Look through the records below and give the number of lines holding the string "height", nothing more.

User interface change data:
--------------------------------------------------

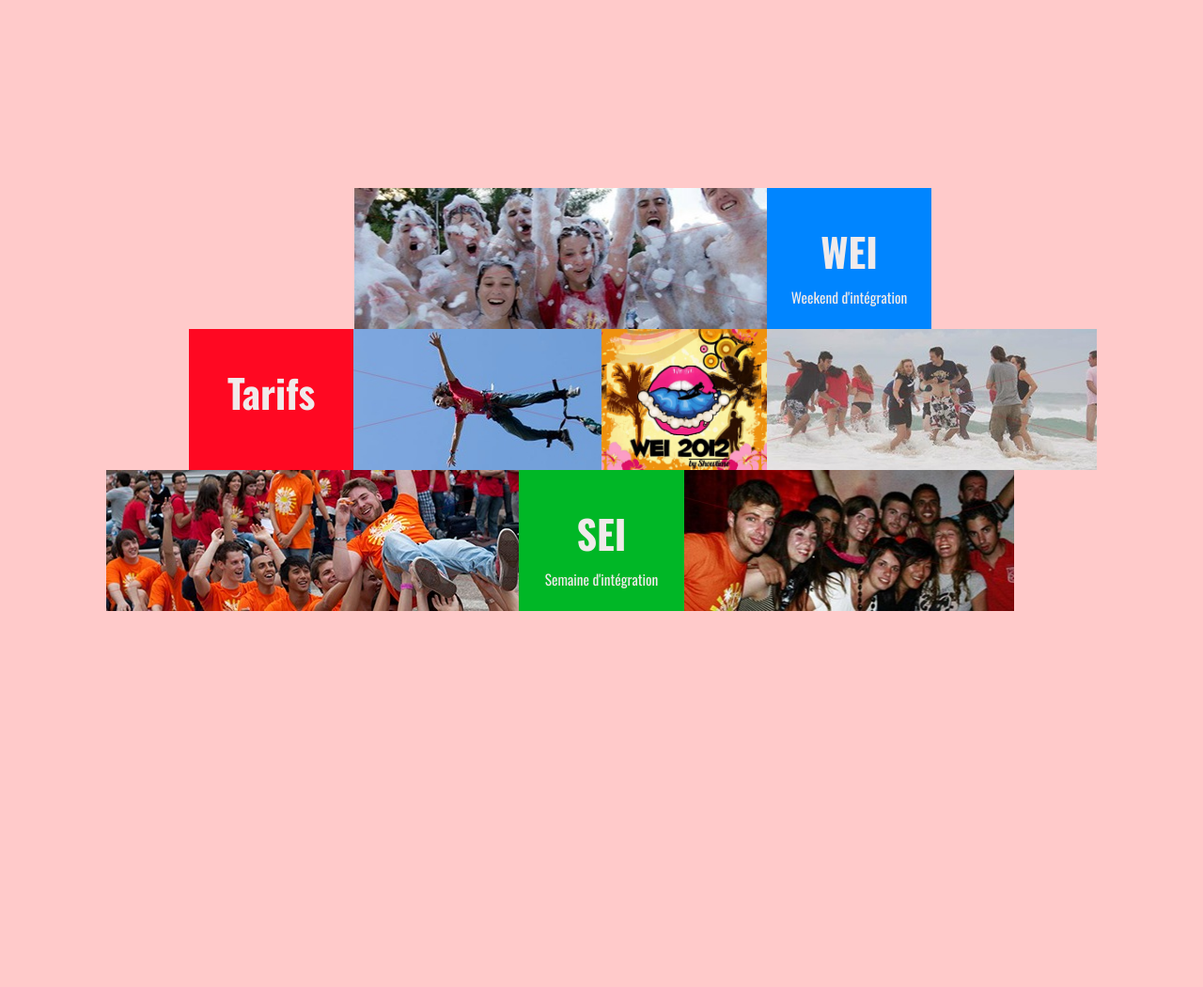
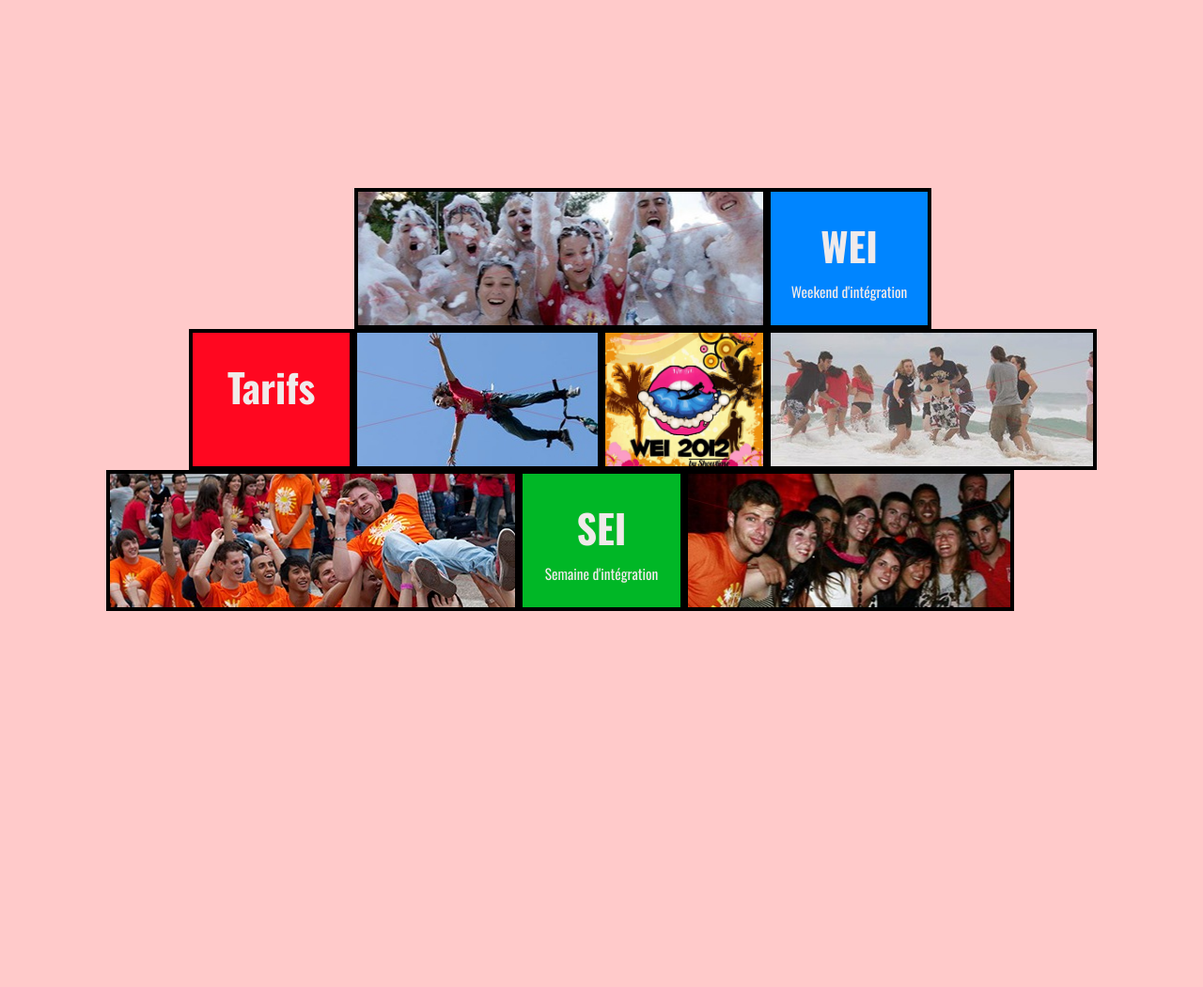
Before and after one commit to JeffersonBe/application_bungalow, a PHP site: page / in a window 1280 px wide. Shown: the whole page at 94% size. Run offline with PHP 8.4, Linux system fonts and the light colour scheme; some libraries are stand-ins or nearby versions.

Commit message:
Amélioration des menus et correction de l'affichage

```diff
--- a/bungalow/index.html
+++ b/bungalow/index.html
@@ -30,14 +30,14 @@
 <body class="row">
 <div id="main" class="twelve columns">
     <div id="line2" class="row lineup hide-for-small">
-        <div id="panneau21" class="tiles four columns"></div>
-        <div id="panneau22" class="tiles three columns"></div>
-        <div id="panneau23" class="tiles two columns"></div>
-        <div id="panneau24" class="tiles three columns"></div>
+        <div id="panneau21" class="line four columns"></div>
+        <div id="panneau22" class="line three columns"></div>
+        <div id="panneau23" class="line two columns"></div>
+        <div id="panneau24" class="line three columns"></div>
     </div>
 
     <div id="line3" class="row line">
-        <div id="panneau31" class="tiles three columns hide-for-small"></div>
+        <div id="panneau31" class="line three columns hide-for-small"></div>
         <div id="panneau32" class="tiles five columns mobile-four"></div>
         <a href="#" data-reveal-id="presentation" data-animation="fadeAndPop" data-animationspeed="300" data-closeonbackgroundclick="true" data-dismissmodalclass="tiles close-reveal-modal">
             <div id="panneau33" class="tiles two columns mobile-four">
@@ -45,11 +45,11 @@
                 <p class="text-center sub-title-panneau">Weekend d'intégration</p>
             </div>
         </a>
-        <div id="panneau35" class="tiles two columns hide-for-small"></div>
+        <div id="panneau35" class="line two columns hide-for-small"></div>
     </div>
 
     <div id="line4" class="row line">
-        <div id="panneau41" class="tiles one columns mobile-four"></div>
+        <div id="panneau41" class="line one columns mobile-four"></div>
         <a href="#" data-reveal-id="tarifs" data-animation="fadeAndPop" data-animationspeed="300" data-closeonbackgroundclick="true" data-dismissmodalclass="tiles close-reveal-modal">
             <div id="panneau42" class="tiles two columns mobile-four">
                 <h3 class="text-center title-panneau">Tarifs</h3>
@@ -69,20 +69,20 @@
           </div>
           </a>
         <div id="panneau54" class="tiles four columns hide-for-small"></div>
-        <div id="panneau55" class="tiles one columns hide-for-small"></div>
+        <div id="panneau55" class="line one columns hide-for-small"></div>
     </div>
 
 <div id="line6" class="row line hide-for-small">
-    <div id="panneau61" class="tiles two columns"></div>
-    <div id="panneau62" class="tiles three columns"></div>
-    <div id="panneau63" class="tiles two columns"></div>
-    <div id="panneau64" class="tiles two columns"></div>
-    <div id="panneau65" class="tiles three columns"></div>
+    <div id="panneau61" class="line two columns"></div>
+    <div id="panneau62" class="line three columns"></div>
+    <div id="panneau63" class="line two columns"></div>
+    <div id="panneau64" class="line two columns"></div>
+    <div id="panneau65" class="line three columns"></div>
 </div>
 
 <div id="line7" class="row line hide-for-small">
-    <div id="panneau71" class="tiles seven columns"></div>
-    <div id="panneau72" class="tiles five columns"></div>
+    <div id="panneau71" class="line seven columns"></div>
+    <div id="panneau72" class="line five columns"></div>
 </div>
 </div><!-- fin de main -->
 <div id="tarifs" data-reveal-id="tarifs" class="reveal-modal expand">
--- a/bungalow/stylesheets/foundation.css
+++ b/bungalow/stylesheets/foundation.css
@@ -907,6 +907,10 @@ ul.orbit-bullets li.active.has-thumb { background-position: 0 0; border-top: 2px
 	font-size:
 }
 
+.tiles {
+    border: 4px solid black;
+}
+
 .lineup {
     height: 75px;
 }
@@ -928,9 +932,11 @@ ul.orbit-bullets li.active.has-thumb { background-position: 0 0; border-top: 2px
 /*** Panneau ***/
 #panneau32 { background: url(../images/mousse.jpg) center center; }
 
-#panneau33 { background-color: #0085ff; height: 100%; padding: 30px 0 0 0; }
+#panneau33 { background-color: #0085ff; height: 100%; padding: 20px 0 0 0; }
+#panneau33:hover { background: #4aa8ff;}
 
-#panneau42 { background-color: #ff0822; height: 100%; padding: 30px 0 0 0; }
+#panneau42 { background-color: #ff0720; height: 100%; padding: 20px 0 0 0; }
+#panneau42:hover { background: #ff7482; }
 
 #panneau43 { background: url(../images/saut.jpg) center center; }
 
@@ -940,7 +946,8 @@ ul.orbit-bullets li.active.has-thumb { background-position: 0 0; border-top: 2px
 
 #panneau52 { background: url(../images/orange.jpg) center center; }
 
-#panneau53 { background: #00b726; height: 100%; padding: 30px 0 0 0;}
+#panneau53 { background: #00b726; height: 100%; padding: 20px 0 0 0; }
+#panneau53:hover { background: #32cb51; }
 
 #panneau54 { background: url(../images/soiree.jpg) center center; }
 
```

--------------------------------------------------

● **REPLY TO THE TASK**: 7